Today, thousands of drivers of London’s iconic black cabs are taking part in a possibly illegal demonstration in response to how Transport for London (TfL), the city’s transportation agency, is treating Uber. The drivers plan to cause congestion which Kabbee, a mini cab app company, believes will cost the London economy an estimated £125 million. Licensed taxi drivers are also holding protests related to Uber across other European cities today.
The Licensed Taxi Drivers Association (LTDA) believes that Uber, the San Francisco‐based transport technology company, is operating illegally in London. Thanks to the Private Hire Vehicles (London) Act 1998, it is illegal for a London vehicle with a private hire vehicle license to have a taximeter. Up until yesterday Uber’s website stated that anyone who wanted to be an Uber driver in London must have a private hire vehicle license. Today those requirements remain the same, however in response to the London protest Uber has opened to licensed black cabs.
TfL disagrees with LTDA and believes that the phones used by Uber should not be considered taximeters because they are not physically attached to the vehicle:
Smartphones used by private hire drivers – which act as GPS tracking devices to measure journey distances and relay information so that fares can be calculated remotely from the vehicle – do not constitute the equipping of a vehicle with a taxi meter.
However, TfL has asked the High Court to rule on the matter. LTDA’s secretary general, Steve McNamara, believes the court is unlikely to announce a ruling before the end of the year.
McNamara has used blunt language when discussing Uber and its presence in London:
This is not some philanthropic friendly society, it’s an American monster that has no qualms about breaching any and all laws in the pursuit of profit, most of which will never see a penny of tax paid in the UK.
Becoming a driver of one of London’s black cabs is a long process. In order to be a London black cab driver you need to pass “The Knowledge,” a rigorous test on London’s thousands of streets, roads, and landmarks, which takes years to prepare for. Not only do those hoping to become London cabbies have to spend years studying London, they also have to pay the relevant fees to complete the application process.
Speaking to the BBC, London black cab driver Lloyd Baldwin said:
Our beef with Uber is that these drivers have come straight into London, and have been licensed straight away by Transport for London. We’re regulated to within an inch of our lives.
We don’t do protests willy‐nilly for petty things, we feel it’s our only course.
We just want them to be treated exactly the same as we are.

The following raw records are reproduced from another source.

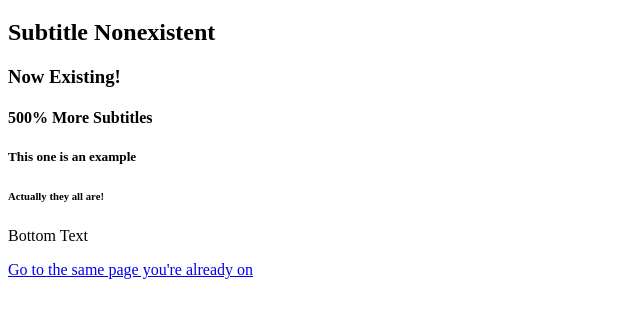
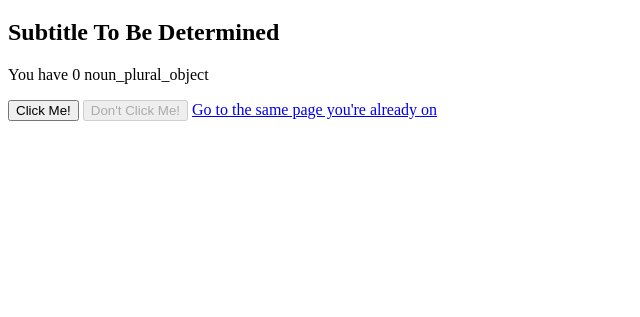
Before and after one commit to poop3/universe-clicker, a plain HTML site: page index.html in a window 1280 px wide. Shown: the part 61-378 px from the top of the page, without its empty margins (0-640 px from the left). Drawn offline with Linux system fonts and the light colour scheme.

Commit message:
Update index.html

```diff
--- a/index.html
+++ b/index.html
@@ -2,12 +2,10 @@
 <html>
   <body>
     <h1>A Simple Clicker Game</h1>
-    <h2>Subtitle Nonexistent</h2>
-    <h3>Now Existing!</h3>
-    <h4>500% More Subtitles</h4>
-    <h5>This one is an example</h5>
-    <h6>Actually they all are!</h6>
-    <p>Bottom Text</p>
+    <h2>Subtitle To Be Determined</h2>
+    <p>You have 0 noun_plural_object</p>
+    <button type="button">Click Me!</button>
+    <button type="button" disabled>Don't Click Me!</button>
     <a href=https://poop3.github.io/simple-clicker-game/>Go to the same page you're already on</a>
   </body>
 </html>
```
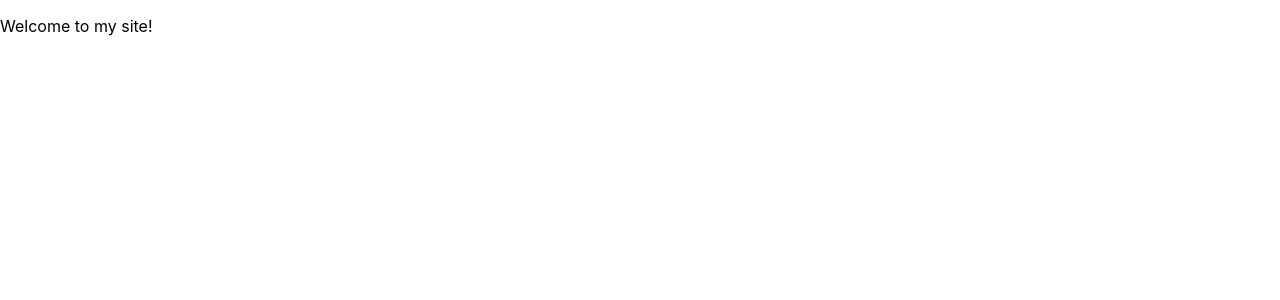
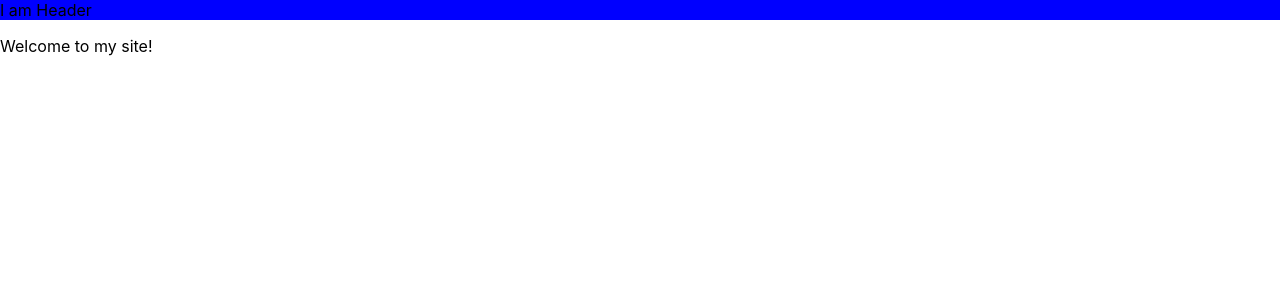
Before and after one commit to CD-Mackay/personal_site, a Next.js app: page / in a window 1280 px wide. Shown: the top 300 px of the page. Built offline with nearby package versions, Linux system fonts and the light colour scheme.

Commit message:
build header, import to index

```diff
--- /dev/null
+++ b/Components/Header/Header.js
@@ -0,0 +1,7 @@
+import styles from './Header.module.css';
+
+export default function Header() {
+  return (
+    <div className={styles.header}>I am Header</div>
+  )
+}
--- /dev/null
+++ b/Components/Header/Header.module.css
@@ -0,0 +1,4 @@
+.header {
+  width: 100vw;
+  background-color: blue;
+}
--- a/pages/index.js
+++ b/pages/index.js
@@ -1,5 +1,6 @@
 import Head from 'next/head'
 import Image from 'next/image'
+import Header from '../Components/Header/Header'
 import styles from '../styles/Home.module.css'
 
 export default function Home() {
@@ -10,6 +11,7 @@ export default function Home() {
         <meta name="description" content="Connor Mackay's personal site" />
         <link rel="icon" href="/favicon.ico" />
       </Head>
+      <Header />
       <div><p>Welcome to my site!</p></div>
     </div>
   )
```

Baldwin’s frustrations make sense in light of the time and money invested into becoming a driver of one of London’s iconic taxis. But, as in other jurisdictions, the answer is not to make new and innovative companies like Uber conform to already out‐of‐date regulations and legislation, but rather to liberalize the market Uber and London black cabs are competing in. When the Private Hire Vehicles Act was signed in 1998 the iPhone was still nine years away, and “The Knowledge” test, which began almost 150 years ago, predates cell phones (never mind smartphones). Regulations such as the ban on private hire vehicle license holders from having taxi meters are out of date, and it is long past due for them to be repealed in order to allow traditional cabs to compete with companies like Uber.